Review by Cynthia Ning
It’s 2012 Perth, Western Australia and the mining industry is booming with money, promises and problems.
Jordan Shea (Co-Writer) opens with a beautiful acknowledgment to the cast, crew and traditional custodians of the land with a tribute to the tragic passing of Cassius Turvey and fight for justice for him and his family.
Under dimmed lights, we see the appearance of two characters walk silently together, navigating the intimate stage purposefully as if in a maze as they take their place in the story.
The diligent and kind Bhing (played by John Gomez Goodway) breathes life into the space by captivating the audience with his humour, complaining of the torturous “Soothing Sounds of the Orient, Volume 2” while folding clean sheets and answering calls for bookings at Golden Touch Massage.
The jokes come thick and fast with each phone ring. It is made clear that the massage parlour does not offer ‘Happy Endings’. This puts to rest of any inclination that the story will be led astray by the stigma placed on Asian massage centres and their masseuses.
Scott (played by Shaw Cameron) comes in with a strong presence of a blokey tradie, rough around the edges and speaks abrasively to Bhing trying to establish his hierarchy and power. He reveals the most skin but has the highest emotional walls that prevent the audience from getting too close. It is only under the guidance of the skilful and healing hands of Bhing that he softens and releases his stresses.
The multitalented musician/actor (Alec Steedman) accompanies the two with his assortment of instruments and lends his voice as previous loyal clients of Bhing. They provide a playful and soothing element as the third storyteller.

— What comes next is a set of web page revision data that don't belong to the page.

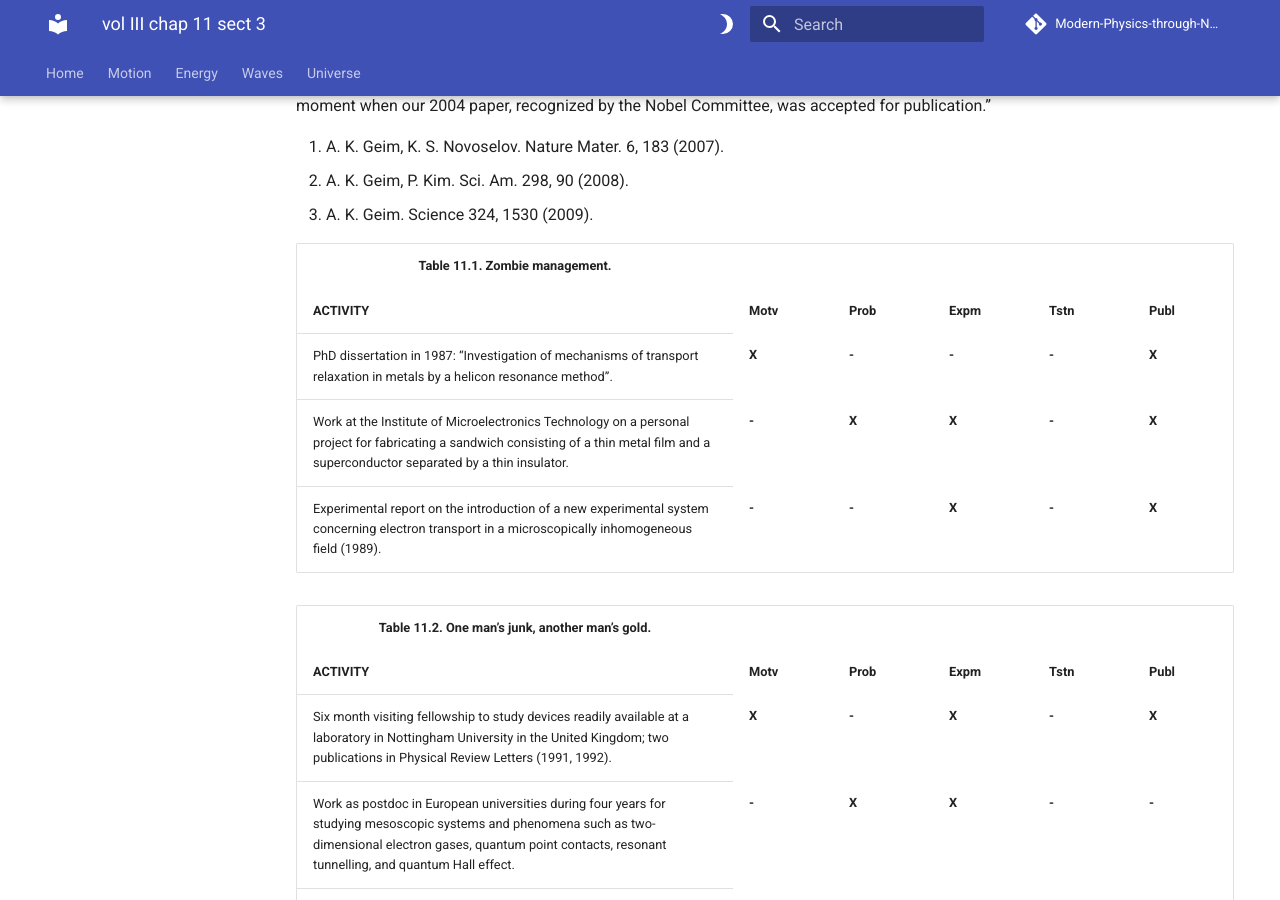
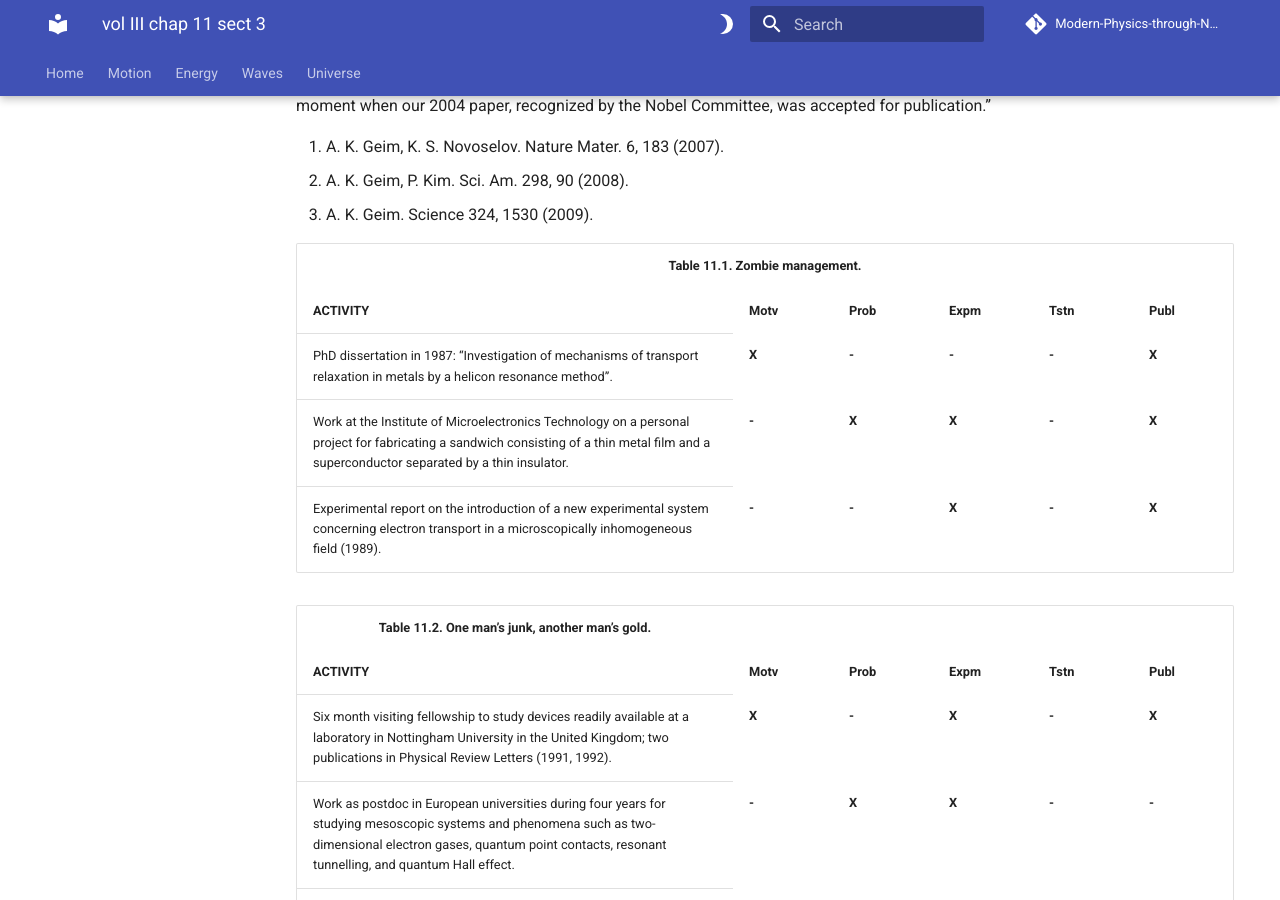
Before and after one commit to modphysnobel/modphysnobel.github.io, an MkDocs documentation site: the page built from docs/vol-III/vol-III-chap-11-sect-3.md, in a window 1280 px wide and 900 px high, scrolled down 818 px. Built offline with MkDocs 1.6.1 and Material for MkDocs 9.7.7, drawn with Linux system fonts in a browser that asks for light colours; some web fonts are replaced; comment, search, counter and statistics services are not loaded.

Commit message:
Update vol-III-chap-11-sect-3.md

```diff
--- a/docs/vol-III/vol-III-chap-11-sect-3.md
+++ b/docs/vol-III/vol-III-chap-11-sect-3.md
@@ -23,7 +23,7 @@
 
 <table width="100%">
     <tr>
-    <th style="text-align: center">
+    <th colspan="6" style="text-align: center">
     Table 11.1. Zombie management.
         </th>
      </tr>
```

The familiar jokes and banter get the audience laughing, easing us to a false sense of belief that this won’t end in violence. Clever use of dialogue and casual racism in passing help break up the tension and serious tones that come with each interaction between Bhing and Scott.
The beautiful movement choreographed (by Lauren Nalty) is reminiscent of Tai Chi and contemporary dance. The intense use of body language emphasised Scott’s physical pain and mental struggle with his personal demons. The meticulous details from the authentic ethnic accents to strategic use of props (Soham Apte) and realistic dressing style (Jessi Seymour) drives the narrative home.
Lighting is striking (by Saint Clair) and pacing is well done under careful direction (Kenneth Moraleda). Its delivery was meant for intentional shock value, and this had a profound impact. Especially to someone like myself who has experienced firsthand racism name calling and discrimination.
The entangling relationship between Scott and Bhing blooms unexpectedly like Native Morning Glory, toxic and envelopes you its vines. The tenderness in each intimate moment and fight scene (Tim Dashwood) made me feel deep empathy towards Bhing and Scott respectively. The trust each actor had for one another and courage to bare themselves in a vulnerable way through their characters made everything true and believable.
To experience their desire of belonging from all walks of life, is to reflect on ourselves and understand the need for connection with those around us.
One Hour No Oil demonstrates that it is necessary to see from multiple perspectives. Particularly as we consider which places we occupy within our community.
A must see for all Australian adults. This is diverse storytelling at its best.
On Hour No Oil plays at Kings Cross Theatre, Sydney, 29th of October until 5th of November 2022.
Image Credit: Clare Hawley